India A Step Closer To First Offshore Wind Energy Auction

World | Wind Energy

Photo-illustration: Pixabay

Nearly eight years after we first covered news about India taking initial steps to set up offshore wind energy projects, the first government document seen as a precursor to a final auction has been released.

The Ministry of New and Renewable Energy recently issued an expression of interest document on its website. The Ministry wants to gauge market interest to set up 1 gigawatt of offshore wind energy capacity off the coast of Gujarat, western India.

Back in November 2010, we covered a news story stating that the Ministry is planning to conduct a survey to establish the generation potential for offshore wind energy. The survey was supposed to take two to three years to complete. There is no word on whether this survey has indeed been completed or not.

In 2015, the Ministry approved an offshore wind energy policy that outlined the various approvals project developers would require to set up the projects, the various agencies that would be involved in the approvals, and so on.

Late last year, the Ministry announced that it plans to hold auctions for 5 gigawatts of offshore wind energy capacity in 2018-19. Minster for New and Renewable Energy RK Singh stated that a feasibility study ongoing at one of the proposed sites is in progress, while a similar survey would begin at two more sites soon. Apart from Gujarat, offshore wind energy projects are likely to come up in Tamil Nadu as well.

As of February 28th, 2018, India had an installed wind energy capacity of 32.9 gigawatts. The government has set a target to increase this figure to 60 gigawatts by March 2022. The government is expected to auction 10 gigawatts of wind energy capacity each in 2018-19 and 2019-20 to this effect.
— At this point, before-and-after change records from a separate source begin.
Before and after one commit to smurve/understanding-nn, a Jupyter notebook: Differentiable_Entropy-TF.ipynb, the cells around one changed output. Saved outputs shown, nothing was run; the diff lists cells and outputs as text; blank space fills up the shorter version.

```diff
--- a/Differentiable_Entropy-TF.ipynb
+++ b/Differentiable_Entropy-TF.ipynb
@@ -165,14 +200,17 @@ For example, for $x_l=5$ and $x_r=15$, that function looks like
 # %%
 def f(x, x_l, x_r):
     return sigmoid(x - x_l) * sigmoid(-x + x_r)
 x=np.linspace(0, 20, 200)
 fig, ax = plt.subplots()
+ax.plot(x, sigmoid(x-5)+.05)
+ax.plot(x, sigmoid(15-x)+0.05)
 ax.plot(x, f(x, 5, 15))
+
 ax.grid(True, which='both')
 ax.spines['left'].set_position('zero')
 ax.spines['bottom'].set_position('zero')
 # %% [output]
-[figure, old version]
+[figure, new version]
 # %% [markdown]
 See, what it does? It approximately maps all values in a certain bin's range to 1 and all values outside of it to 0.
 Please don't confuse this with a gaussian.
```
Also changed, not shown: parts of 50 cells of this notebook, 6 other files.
Since India introduced competitive auctions in the wind energy sector last year, nearly 7.5 gigawatts of capacity has been allocated to project developers. Minimum tariff bids in these auctions have collapsed by nearly 30% in a matter of just 12 months. Offshore wind energy auctions are expected to be highly competitive as well, even though the capital cost of at least the initial projects is expected to be high.